BACKGROUND AND AIMS
Patients with haematologic malignancies appear to have a greater risk of severe acute respiratory syndrome coronavirus 2 (SARS-CoV-2) infection and severe disease due to myelosuppression.1-3 Furthermore, delays in treatment of patients with haematologic malignancies, especially those with acute leukaemia planned for chemotherapy or transplantation, are associated with a risk of disease progression. To date, some societies recommend that chemotherapy should generally not be started until COVID-19 symptoms have completely resolved and viral testing becomes negative. However, implications of the aforementioned recommendations remain uncertain in routine clinical practice, and data on COVID-19 in patients with haematologic malignancies are still limited.
MATERIALS AND METHODS
From February 2020 to February 2021, there was a total of 310 hospitalisations, where 163 adult patients were admitted to the authors’ centre for treatment of haematologic malignancies. The indication for admission was acute myeloid leukaemia (AML) in 50 (30%) patients, acute lymphoblastic leukaemia in 14 (8%), lymphoma in 54 (33%), myeloma in 14 (8%), and 31 (19%) as other.
Diagnosis of SARS-CoV-2 infection was based on virus detection by real-time polymerase chain reaction (SARS-CoV-2 E-gene RT-PCR) in respiratory tract specimens. Standard preventive measures for SARS-CoV-2 infection control were applied to the care of all patients, in accordance with national disease control and prevention guidelines.
Ten (6%) patients tested positive for SARS-CoV-2 via PCR in a unique COVID-19 outbreak during hospitalisation stay, and they were immediately transferred to the COVID Infectious Unit. All of these patients were affected by acute leukaemia (eight patients with AML; two patients with acute lymphoblastic leukaemia, Philadelphia chromosome-negative). Most patients were at the peak of cytopenia at the time of their COVID-19 infection.
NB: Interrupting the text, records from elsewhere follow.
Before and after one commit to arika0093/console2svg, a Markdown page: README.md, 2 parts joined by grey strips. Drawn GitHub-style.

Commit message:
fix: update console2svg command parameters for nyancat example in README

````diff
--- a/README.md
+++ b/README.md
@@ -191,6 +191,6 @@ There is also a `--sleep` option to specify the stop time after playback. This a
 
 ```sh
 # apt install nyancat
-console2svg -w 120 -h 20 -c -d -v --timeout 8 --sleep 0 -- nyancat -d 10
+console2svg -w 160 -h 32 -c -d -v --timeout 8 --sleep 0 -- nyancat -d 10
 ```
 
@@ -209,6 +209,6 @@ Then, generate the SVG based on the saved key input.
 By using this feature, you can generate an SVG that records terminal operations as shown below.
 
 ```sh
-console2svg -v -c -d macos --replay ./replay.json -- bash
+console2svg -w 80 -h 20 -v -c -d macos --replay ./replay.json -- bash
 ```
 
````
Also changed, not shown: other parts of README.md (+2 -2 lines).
Nine patients had been treated with intensive chemotherapy before SARS-CoV-2 confirmation.
At SARS-CoV-2 diagnosis, one patient had untreated, newly diagnosed AML while three patients had refractory/relapsed AML. One patient was in complete remission with incomplete haematologic recovery. Deep vein thrombosis complicated by pulmonary embolism and interstitial pneumonia was observed in a patient despite anticoagulation and thrombocytopenia. After SARS-CoV-2 infection, no leukaemia-specific treatment was adjusted.
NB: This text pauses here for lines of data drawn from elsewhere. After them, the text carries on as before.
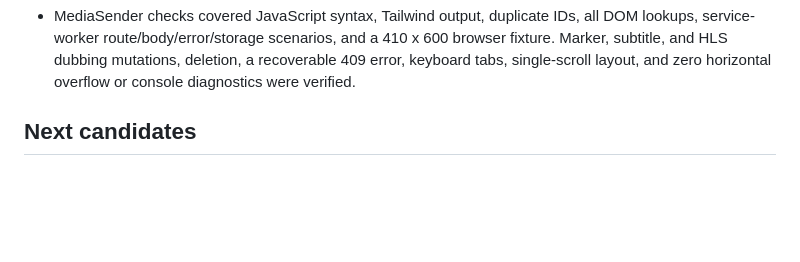
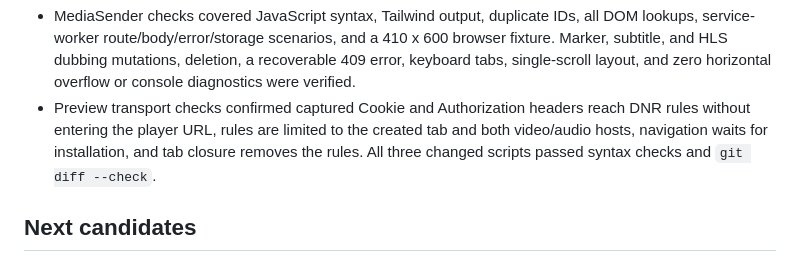
Before and after one commit to StreamHome/StreamHome-Extension-Chrome, a Markdown page: memory-bank/progress.md, the part around one of its changes. GitHub-like rendering; blank space fills up the shorter version.

```diff
--- a/memory-bank/progress.md
+++ b/memory-bank/progress.md
@@ -202,6 +202,11 @@ Last verified: 2026-08-11
   410 x 600 browser fixture. Marker, subtitle, and HLS dubbing mutations,
   deletion, a recoverable 409 error, keyboard tabs, single-scroll layout, and
   zero horizontal overflow or console diagnostics were verified.
+- Preview transport checks confirmed captured Cookie and Authorization headers
+  reach DNR rules without entering the player URL, rules are limited to the
+  created tab and both video/audio hosts, navigation waits for installation,
+  and tab closure removes the rules. All three changed scripts passed syntax
+  checks and `git diff --check`.
 
 ## Next candidates
 
```
Also changed, not shown: other parts of memory-bank/progress.md (+1 -1 lines), memory-bank/activeContext.md (+10 -1 lines), memory-bank/systemPatterns.md (+9 -6 lines).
Three patients (30%) died due to severe acute respiratory distress syndrome despite extracorporeal membrane oxygenation in deep aplasia; all of these patients had refractory disease. Seven patients were delayed in receiving chemotherapy treatment for 34 days; chemotherapy started once COVID-19 symptoms had been completely resolved and two viral tests became negative. These patients maintained their complete remission and remained negative for SARS-CoV-2. One patient underwent bone marrow transplantation.
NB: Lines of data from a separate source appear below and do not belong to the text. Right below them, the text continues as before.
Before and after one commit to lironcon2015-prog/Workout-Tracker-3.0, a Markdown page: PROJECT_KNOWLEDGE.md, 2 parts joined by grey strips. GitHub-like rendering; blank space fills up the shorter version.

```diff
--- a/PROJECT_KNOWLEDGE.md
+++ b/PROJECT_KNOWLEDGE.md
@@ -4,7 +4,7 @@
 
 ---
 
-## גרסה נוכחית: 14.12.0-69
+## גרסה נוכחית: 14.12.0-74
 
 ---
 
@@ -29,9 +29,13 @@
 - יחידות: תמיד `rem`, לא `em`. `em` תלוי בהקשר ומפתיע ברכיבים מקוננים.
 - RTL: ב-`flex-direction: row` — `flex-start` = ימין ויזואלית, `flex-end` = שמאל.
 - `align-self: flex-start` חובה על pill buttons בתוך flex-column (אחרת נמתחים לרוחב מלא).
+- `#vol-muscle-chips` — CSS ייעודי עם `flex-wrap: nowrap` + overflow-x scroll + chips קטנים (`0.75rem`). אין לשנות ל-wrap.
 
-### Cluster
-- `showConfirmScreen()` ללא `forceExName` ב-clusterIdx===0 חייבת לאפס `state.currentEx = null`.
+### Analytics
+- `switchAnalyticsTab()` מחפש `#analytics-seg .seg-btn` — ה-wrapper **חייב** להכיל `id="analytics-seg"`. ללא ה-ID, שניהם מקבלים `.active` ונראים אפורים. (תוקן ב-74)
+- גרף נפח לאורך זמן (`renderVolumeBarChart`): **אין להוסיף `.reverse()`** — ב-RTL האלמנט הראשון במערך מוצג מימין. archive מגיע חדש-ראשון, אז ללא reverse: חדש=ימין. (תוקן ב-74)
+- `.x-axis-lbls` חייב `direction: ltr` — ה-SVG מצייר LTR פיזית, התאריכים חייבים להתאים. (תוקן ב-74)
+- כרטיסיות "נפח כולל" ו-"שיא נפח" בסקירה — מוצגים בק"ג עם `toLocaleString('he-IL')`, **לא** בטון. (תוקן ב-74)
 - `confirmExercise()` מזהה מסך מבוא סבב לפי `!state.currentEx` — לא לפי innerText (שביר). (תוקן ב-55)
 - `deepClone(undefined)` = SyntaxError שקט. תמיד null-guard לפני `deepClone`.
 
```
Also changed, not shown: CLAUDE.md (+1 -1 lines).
The authors’ findings support the vulnerability of patients with haematologic malignancies in the COVID-19 pandemic, and reported a high COVID-19 infection mortality of 30%, in accordance with other haematological case series. However, deaths owing to COVID-19 were observed in patients with leukaemia disease progression. Furthermore, the patients who recovered from COVID-19 in leukaemia remained negative for SARS-CoV-2 after delivery of chemotherapy and underwent their following chemotherapy and allogeneic bone marrow transplantation programme without any other complications.